● **What needs to be done**
Each line that includes "React" must be copied from the records.
Start of Data excerpts
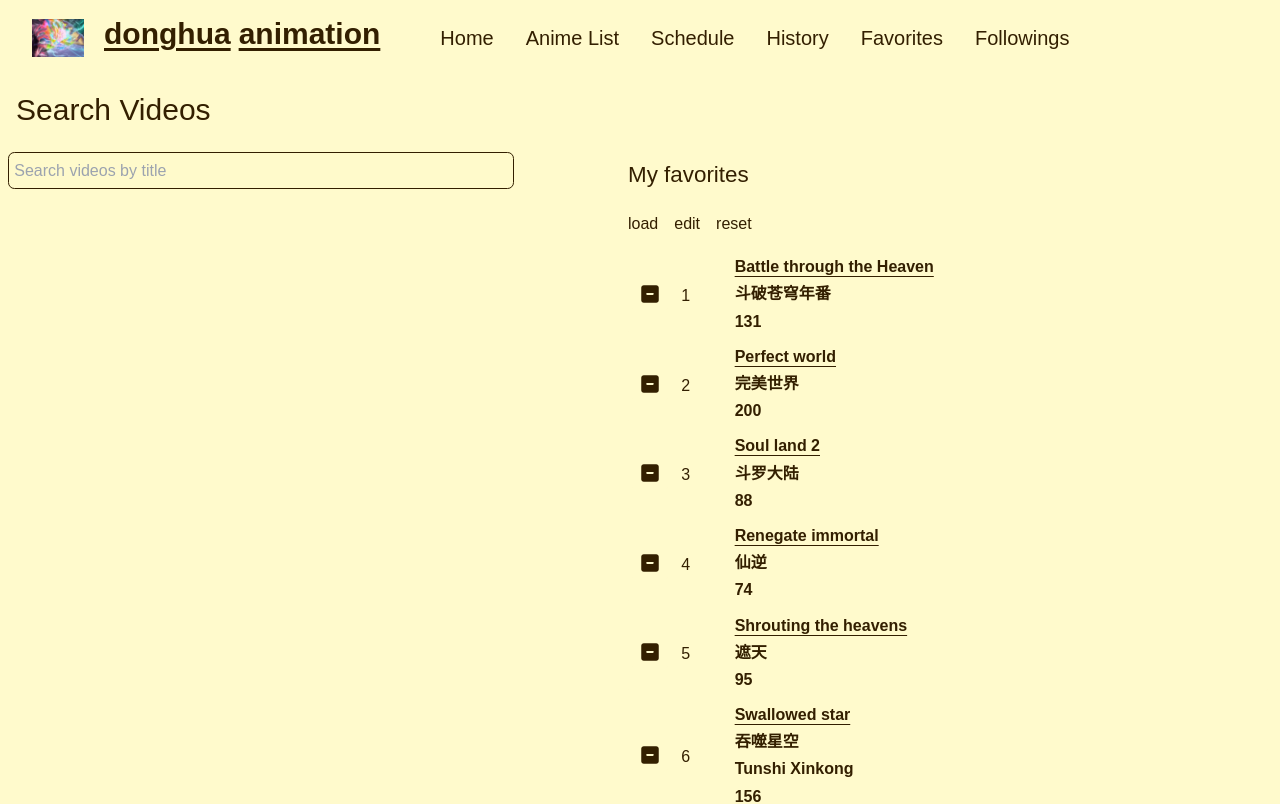
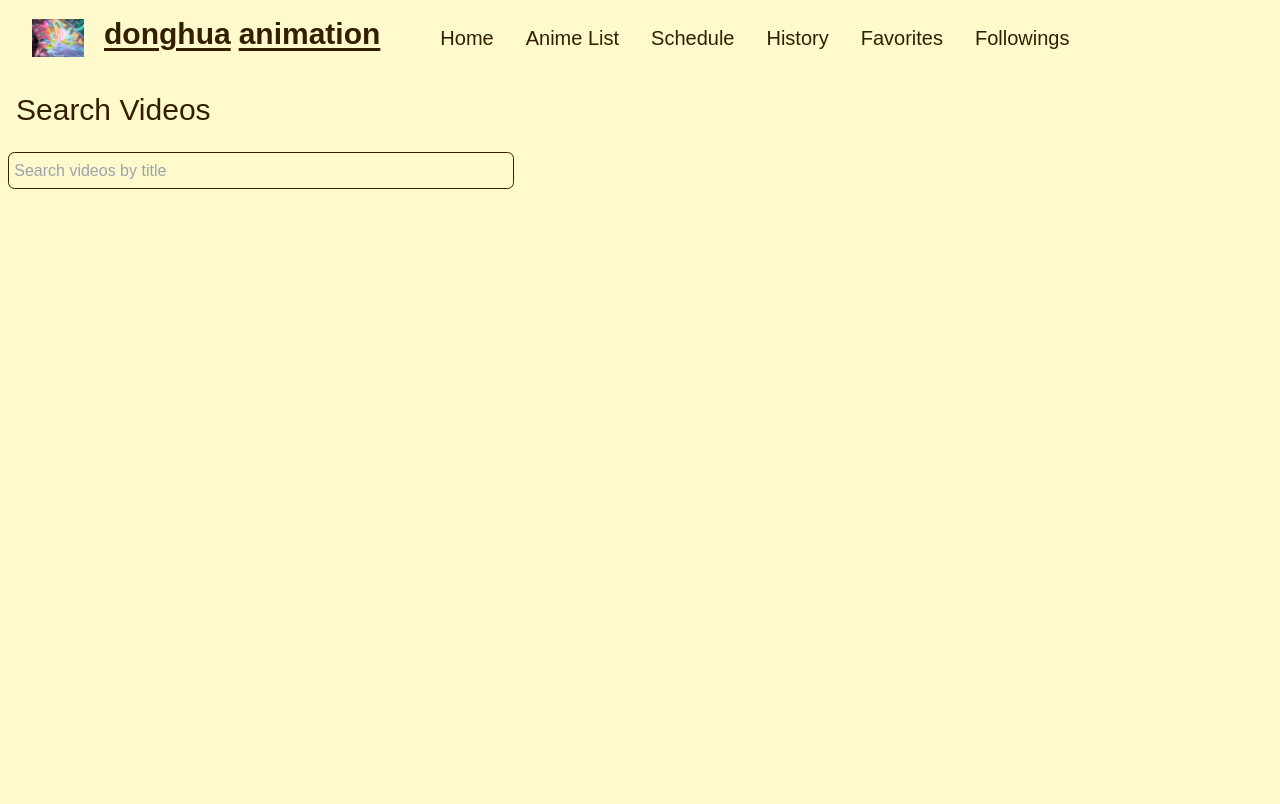
Before and after one commit to newlight77/dailymotion-next-app, a Next.js app: page / in a window 1280 px wide. Shown: the top 804 px of the page. Built offline with nearby package versions, Linux system fonts and the light colour scheme.

Commit message:
ui: remove collapsable favorite in search page

```diff
--- a/src/app/page.tsx
+++ b/src/app/page.tsx
@@ -1,12 +1,8 @@
 "use client"
 
 import React, { Suspense } from 'react';
-import { useRouter, useSearchParams } from 'next/navigation'
+import { useSearchParams } from 'next/navigation'
 import Search from '@/bounded-contexts/video-search-context/view/search/Search';
-import Collapsable from '@/components/molecules/Collapsable';
-import Favorites from '@/bounded-contexts/video-search-context/view/favorites/Favorites';
-import { FavoriteType } from '@/bounded-contexts/video-search-context/domain/model/anime';
-
 
 const SearchWithParams: React.FC = () => {
     const searchParams = useSearchParams()
@@ -21,27 +17,10 @@ const SearchWithParams: React.FC = () => {
 
 
 const HomePage: React.FC = () => {
-    const [hideShow, toggleHideShow] = React.useState<boolean>();
-    const router = useRouter()
-
-    const handleSelectFavorite = (favorite: FavoriteType) => {
-        toggleHideShow(!hideShow);
-        const title = encodeURIComponent(`${favorite.title} ${favorite.originalTitle ? favorite.lastEpisode : ''}`)
-        router.push(`/?keywords=${title}`);
-    };
-
 
     return (
         <div className="w-full">
             <h2 className='title text-3xl p-1 md:p-4 capitalize'>search videos</h2>
-
-            <Collapsable
-                hideShow={hideShow}
-                className="pb-4 pt-4 right-0 md:absolute md:z-100 md:p-2 md:m-1"
-                title={'My favorites'}
-                collapsedLabel={'show my favorites'}>
-                <Favorites className='max-w-screen-sm' onSelected={handleSelectFavorite} />
-            </Collapsable>
 
             <Suspense>
                 <SearchWithParams></SearchWithParams>
```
End of Data excerpts
● **Task result**
 import React, { Suspense } from 'react';
 const SearchWithParams: React.FC = () => {
@@ -21,27 +17,10 @@ const SearchWithParams: React.FC = () => {
 const HomePage: React.FC = () => {
-    const [hideShow, toggleHideShow] = React.useState<boolean>();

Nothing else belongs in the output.